History Bytes Features Moonshine Lake

Photo of Moonshine Lake ice skating Glenbow Archives

History Bytes just posted a history of Moonshine Lake with some great photos from the book 'The Big Bend' published in 1981.  On their Youtube page they have posted a chronological history of Moonshine Lake from the early days when it was gathering spot for locals to its present day incarnation as a provincial park. 

From History Bytes:  

Historical Photo of Moonshine LakeBy Sheila Willis. According to local stories, the Moonshine Trail and Lake got the name as Jack Campbell and Harry Hanrahan, well laden with their product, were pulling up the steep incline on the northern edge of the slough, when some of the brew tipped out and ran back down in the pond.

From then on out the slough, pothole or pond, depending on how you want to look at it - was designated as Moonshine Lake. At the time it was a small body of water, where the grass grew thick surrounded by trees standing sentinel around it.

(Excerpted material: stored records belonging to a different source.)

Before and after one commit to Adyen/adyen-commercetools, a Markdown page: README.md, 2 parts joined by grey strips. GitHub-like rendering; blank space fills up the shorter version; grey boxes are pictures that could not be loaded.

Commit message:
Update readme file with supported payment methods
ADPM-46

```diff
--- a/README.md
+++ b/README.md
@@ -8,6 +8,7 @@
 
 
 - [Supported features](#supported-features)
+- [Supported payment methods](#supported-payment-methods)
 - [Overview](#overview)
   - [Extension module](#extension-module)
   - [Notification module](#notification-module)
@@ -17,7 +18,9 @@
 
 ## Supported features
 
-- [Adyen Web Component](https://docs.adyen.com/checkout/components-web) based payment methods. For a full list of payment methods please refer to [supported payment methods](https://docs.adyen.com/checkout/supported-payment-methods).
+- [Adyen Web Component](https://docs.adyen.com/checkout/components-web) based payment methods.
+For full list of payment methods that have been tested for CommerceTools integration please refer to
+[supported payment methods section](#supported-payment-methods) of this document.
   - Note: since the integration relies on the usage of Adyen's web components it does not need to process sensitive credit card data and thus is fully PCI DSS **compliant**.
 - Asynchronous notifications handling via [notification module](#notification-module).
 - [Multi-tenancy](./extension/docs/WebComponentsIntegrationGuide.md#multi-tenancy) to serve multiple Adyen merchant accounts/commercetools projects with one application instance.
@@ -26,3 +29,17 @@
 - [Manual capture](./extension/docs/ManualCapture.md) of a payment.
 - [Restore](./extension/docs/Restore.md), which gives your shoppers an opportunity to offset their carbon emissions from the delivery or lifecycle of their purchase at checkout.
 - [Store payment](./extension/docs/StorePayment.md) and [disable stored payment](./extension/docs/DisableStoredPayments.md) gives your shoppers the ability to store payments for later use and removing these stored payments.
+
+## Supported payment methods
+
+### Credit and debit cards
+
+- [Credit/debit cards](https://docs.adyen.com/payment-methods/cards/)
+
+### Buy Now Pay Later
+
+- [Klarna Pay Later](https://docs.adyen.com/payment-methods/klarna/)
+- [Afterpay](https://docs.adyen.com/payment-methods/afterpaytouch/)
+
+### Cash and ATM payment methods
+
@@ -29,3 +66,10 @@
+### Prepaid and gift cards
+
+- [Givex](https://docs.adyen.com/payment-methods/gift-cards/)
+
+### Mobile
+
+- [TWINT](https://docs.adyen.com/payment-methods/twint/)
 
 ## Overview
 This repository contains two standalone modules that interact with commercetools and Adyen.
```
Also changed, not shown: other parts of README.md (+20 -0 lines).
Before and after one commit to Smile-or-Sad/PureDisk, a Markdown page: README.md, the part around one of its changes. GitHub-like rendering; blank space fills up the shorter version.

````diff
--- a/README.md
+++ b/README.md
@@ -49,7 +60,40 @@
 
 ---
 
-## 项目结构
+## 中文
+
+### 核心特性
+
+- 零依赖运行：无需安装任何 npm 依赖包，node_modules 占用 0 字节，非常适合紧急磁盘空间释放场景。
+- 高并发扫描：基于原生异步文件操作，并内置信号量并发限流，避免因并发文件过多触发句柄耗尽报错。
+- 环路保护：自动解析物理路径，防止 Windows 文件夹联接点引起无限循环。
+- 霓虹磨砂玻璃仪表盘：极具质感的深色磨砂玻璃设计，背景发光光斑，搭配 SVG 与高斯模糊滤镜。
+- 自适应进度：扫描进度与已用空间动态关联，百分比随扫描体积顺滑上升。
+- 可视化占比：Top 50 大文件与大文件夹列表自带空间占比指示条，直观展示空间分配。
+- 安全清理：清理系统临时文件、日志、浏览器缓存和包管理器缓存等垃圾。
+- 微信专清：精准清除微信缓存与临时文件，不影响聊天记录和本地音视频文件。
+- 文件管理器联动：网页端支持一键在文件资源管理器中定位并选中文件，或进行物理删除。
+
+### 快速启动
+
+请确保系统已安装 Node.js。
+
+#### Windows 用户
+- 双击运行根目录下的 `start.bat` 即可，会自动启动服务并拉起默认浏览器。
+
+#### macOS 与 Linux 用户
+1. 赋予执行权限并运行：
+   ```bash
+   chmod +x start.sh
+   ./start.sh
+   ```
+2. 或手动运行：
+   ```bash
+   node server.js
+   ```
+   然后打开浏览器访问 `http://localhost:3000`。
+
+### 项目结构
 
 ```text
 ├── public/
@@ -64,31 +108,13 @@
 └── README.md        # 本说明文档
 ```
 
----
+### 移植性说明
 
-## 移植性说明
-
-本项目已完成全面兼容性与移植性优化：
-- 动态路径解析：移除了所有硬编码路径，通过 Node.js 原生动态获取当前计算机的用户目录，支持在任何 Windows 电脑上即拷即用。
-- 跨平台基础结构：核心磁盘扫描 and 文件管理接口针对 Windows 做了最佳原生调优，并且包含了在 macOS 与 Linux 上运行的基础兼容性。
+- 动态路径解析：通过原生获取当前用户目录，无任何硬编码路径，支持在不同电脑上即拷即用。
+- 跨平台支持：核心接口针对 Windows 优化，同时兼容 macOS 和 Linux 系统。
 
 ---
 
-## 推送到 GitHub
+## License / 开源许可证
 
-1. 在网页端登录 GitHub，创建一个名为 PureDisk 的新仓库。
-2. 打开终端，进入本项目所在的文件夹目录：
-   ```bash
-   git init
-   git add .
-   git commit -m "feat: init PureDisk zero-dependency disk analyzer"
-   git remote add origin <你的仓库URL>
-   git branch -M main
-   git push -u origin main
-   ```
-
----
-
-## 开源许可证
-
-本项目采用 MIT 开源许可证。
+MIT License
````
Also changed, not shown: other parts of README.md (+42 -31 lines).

Historical Photo of Moonshine LakeWith the beautiful view, the smell of mint as the kids rolled around in the grass, it was a favorite picnic spot for local families. Well around 1956 or 1957 the idea for Moonshine Lake Park took hold. Jack Bird, George Esselink and Lawson Scott set about getting people interested in the idea. They formed a local association for the promotion of the park and each donated $100. For a while it was not safe to go into the local store unless braced to either purchase or resist the sale of ticket sales for fundraisers to create the park and the huge some of $384 was raised.

Historical Photo of Moonshine LakeOf course that pot grew and with the funds raised and the help of local people, the outline of the proposed lake was established and the topsoil was pushed into two islands in the eastern end . A.O. Fimrite, the Social Credit MLA of the area, was contacted and became interested.

There was no other provincial park within a 50 mile or 80 kilometre radius. Moonshine Lake Provincial Park was established in April 1959 by Order in Council 592/59.

Historical Photo of Moonshine LakeThe park was originally created for and maintained by the residents but soon became a favorite spot for many people including those from Grande Prairie and Dawson Creek BC.

The provincial park is still there offering year round recreation. The Jack Bird Pond incorporates a wildlife movement corridor with a wetland complex containing a number of beaver ponds and is an excellent bird watching site.

And I would like to credit the Big Bend Historical Committee for the story and some of the images taken from the book “The Big Bend” which they put together in 1981.

 Photos from 'The Big Bend'